In his eighth collaboration with Burton, Johnny Depp is dead-on as the slightly inscrutable Barnabas Collins, a good guy who has uncontrollably become an antagonist (to people outside the Collins family, at least) thanks to his vampiric curse. The dynamic is especially interesting because he's a character to root for who nevertheless leaves a string of bodies in his wake. If he's evil, though, it's out of his true self's control. Angelique, on the other hand, is a psychotic menace, a lethal siren who can't accept that Barnabas does not, and never will, love her. Eva Green (2012's "Perfect Sense") plays a fantastic femme fatale, one who cracks and crumbles like a particularly tough porcelain doll in one of the movie's most noteworthy special effects. While Jonny Lee Miller (2005's "Aeon Flux") and newcomer Gully McGrath barely get a chance to register as father and son Roger and David, relegated too often into the title shadows, Michelle Pfeiffer (2011's "New Year's Eve") and Chloë Grace Moretz (2011's "Hugo") dig into mother and daughter Elizabeth and Carolyn with fetching, self-deprecating twinkles in their eyes. As Dr. Julia Hoffman, Helena Bonham Carter's (2010's "The King's Speech") part is very much a supporting one, but she makes the most of her screen time as a woman yearning for her fading youth and drawn to Barnabas. Though she's more or less a shrink who lives with the Collins', there's ironically no actual sign that she's helping any of them. As for the roles of both the doomed Josette and the evasive Victoria, Bella Heathcote (2011's "In Time") is an eye-catching find, ethereal in her beauty but just unconventional enough that one could see her becoming a go-to performer in Burton's future endeavors. She holds the camera even when she's not speaking.
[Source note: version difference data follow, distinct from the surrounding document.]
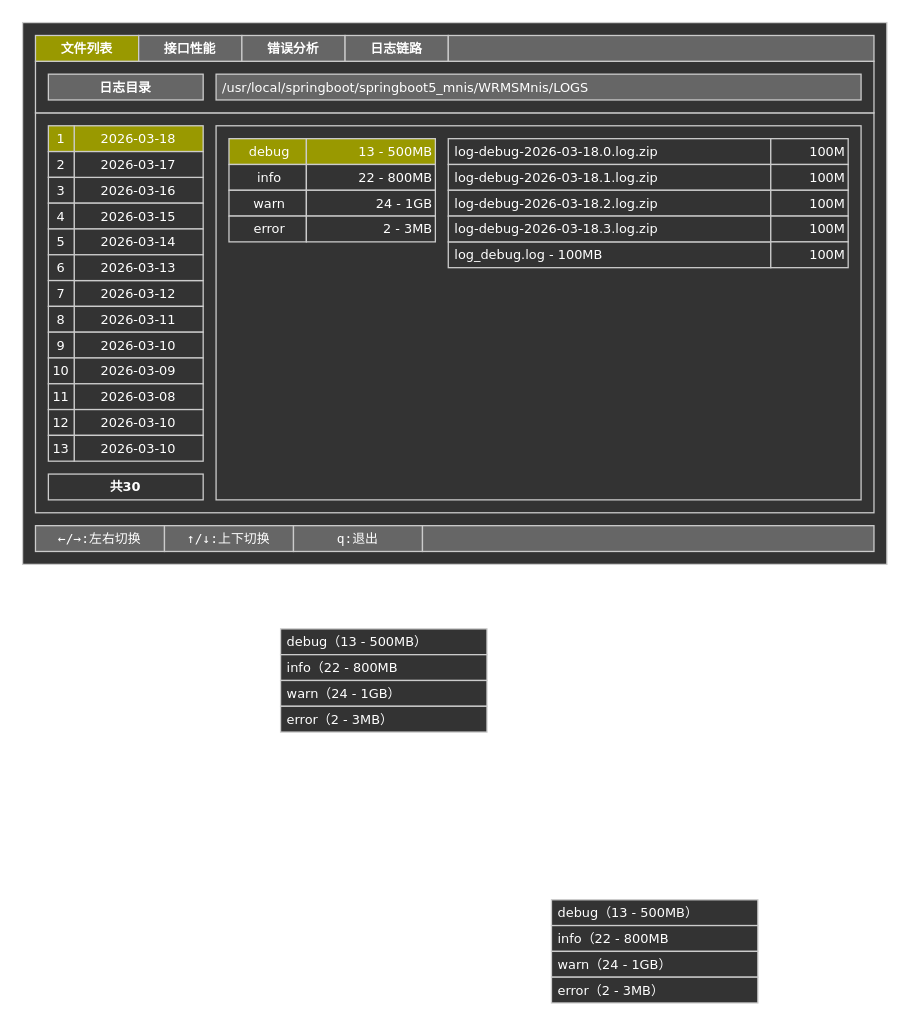
Above: page "第 1 页" (1 of 2) of 16.WORK/1.联新知识库/06.运维/TUI设计.drawio in 6westboy9/WESTBOY-NOTE (draw.io), before the change. Source tidied: cells renumbered, new cells numbered last; positions are measured from the earlier drawing's top-left corner, leaving out a move shared by most shapes. Both pictures are drawn from the tidied source at 129%, with x=0, y=0 at pixel (22, 22).
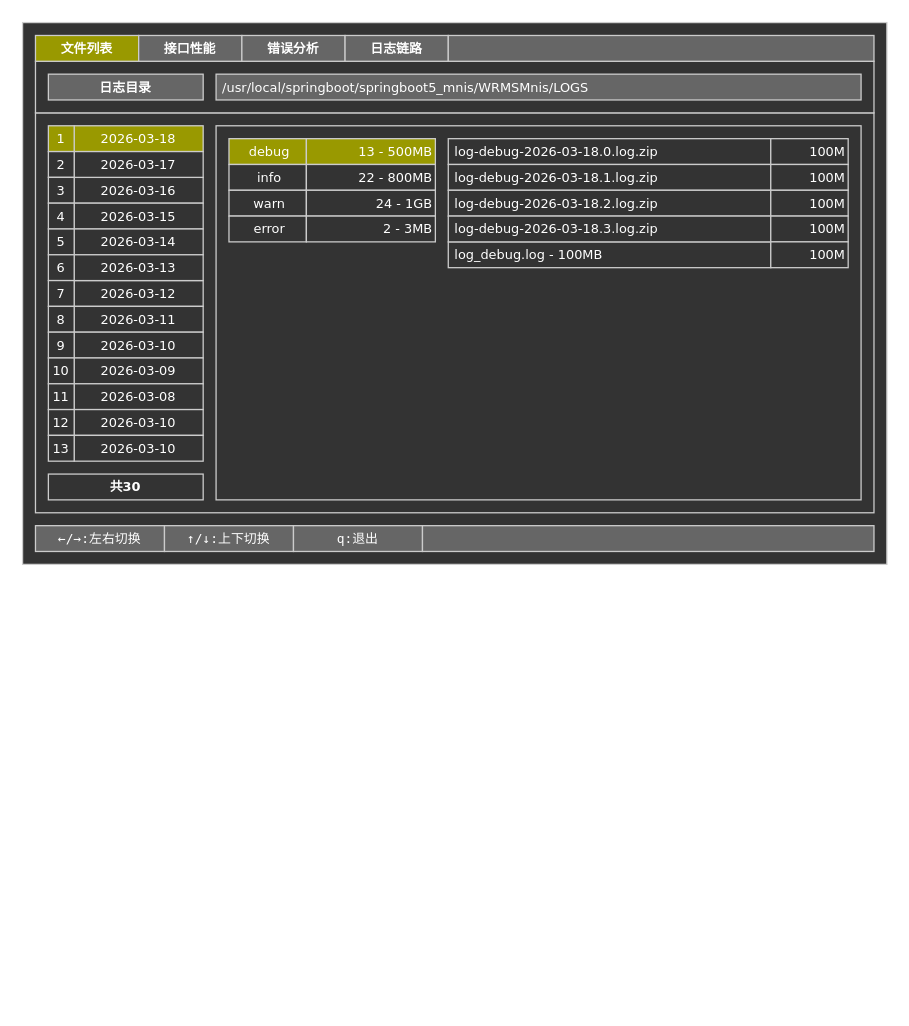
The same page after the edit.

Commit message:
vault backup: 2026-03-19 16:50:50

The edit, as a diff of the source:
```diff
@@
-    <mxCell id="13" value="&amp;nbsp;debug（13 - 500MB）" style="rounded=0;whiteSpace=wrap;html=1;fillColor=#333333;strokeColor=#CCCCCC;align=left;fontFamily=Verdana;fontSize=10;fontColor=#FFFFFF;" parent="1" vertex="1">
-      <mxGeometry x="410" y="680" width="160" height="20" as="geometry" />
-    </mxCell>
-    <mxCell id="14" value="&amp;nbsp;info（22 - 800MB" style="rounded=0;whiteSpace=wrap;html=1;align=left;fontFamily=Verdana;strokeColor=#CCCCCC;fontSize=10;fillColor=#333333;fontColor=#FFFFFF;" parent="1" vertex="1">
-      <mxGeometry x="410" y="700" width="160" height="20" as="geometry" />
-    </mxCell>
-    <mxCell id="15" value="&amp;nbsp;warn（24 - 1GB）" style="rounded=0;whiteSpace=wrap;html=1;align=left;fontFamily=Verdana;strokeColor=#CCCCCC;fontSize=10;fillColor=#333333;fontColor=#FFFFFF;" parent="1" vertex="1">
-      <mxGeometry x="410" y="720" width="160" height="20" as="geometry" />
-    </mxCell>
-    <mxCell id="16" value="&amp;nbsp;error（2 - 3MB）" style="rounded=0;whiteSpace=wrap;html=1;align=left;fontFamily=Verdana;strokeColor=#CCCCCC;fontSize=10;fillColor=#333333;fontColor=#FFFFFF;" parent="1" vertex="1">
-      <mxGeometry x="410" y="740" width="160" height="20" as="geometry" />
-    </mxCell>
@@
-    <mxCell id="58" value="&amp;nbsp;debug（13 - 500MB）" style="rounded=0;whiteSpace=wrap;html=1;fillColor=#333333;strokeColor=#CCCCCC;align=left;fontFamily=Verdana;fontSize=10;fontColor=#FFFFFF;" parent="1" vertex="1">
-      <mxGeometry x="200" y="470" width="160" height="20" as="geometry" />
-    </mxCell>
-    <mxCell id="59" value="&amp;nbsp;info（22 - 800MB" style="rounded=0;whiteSpace=wrap;html=1;align=left;fontFamily=Verdana;strokeColor=#CCCCCC;fontSize=10;fillColor=#333333;fontColor=#FFFFFF;" parent="1" vertex="1">
-      <mxGeometry x="200" y="490" width="160" height="20" as="geometry" />
-    </mxCell>
-    <mxCell id="60" value="&amp;nbsp;warn（24 - 1GB）" style="rounded=0;whiteSpace=wrap;html=1;align=left;fontFamily=Verdana;strokeColor=#CCCCCC;fontSize=10;fillColor=#333333;fontColor=#FFFFFF;" parent="1" vertex="1">
-      <mxGeometry x="200" y="510" width="160" height="20" as="geometry" />
-    </mxCell>
-    <mxCell id="61" value="&amp;nbsp;error（2 - 3MB）" style="rounded=0;whiteSpace=wrap;html=1;align=left;fontFamily=Verdana;strokeColor=#CCCCCC;fontSize=10;fillColor=#333333;fontColor=#FFFFFF;" parent="1" vertex="1">
-      <mxGeometry x="200" y="530" width="160" height="20" as="geometry" />
-    </mxCell>
```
Handsomely photographed by Bruno Delbonnel (2009's "Harry Potter and the Half-Blood Prince") and dripping with meticulous, Oscar-worthy art direction—the sight of the rustic Victorian manor looming on the hill above Collinsport is reminiscent of Edward Scissorhand's own lonesome hideaway—"Dark Shadows" is a phantasmagoric experience with cookie-cutter Hollywoodization kept to a minimum. Because Tim Burton has earned the trust of studios in recent years, he has been left to his own devices here and has come up with a weird horror-fantasy hybrid of the anything-goes variety. Nothing and no one is safe as the climactic showdown kicks into high gear, Angelique finally barking up a tree called Collins that bites back. The wish remains that the viewer had gotten to know all of them a little better in the scheme of things, but there's always the chance for a return engagement if audiences take to this one. If not, that's okay, too. Hodgepodge or not, the nostalgia-laced "Dark Shadows" is as imaginatively eccentric as it is blithely ghoulish. To see it is to view something that feels different right to its core. How often can that be said in today's studio system?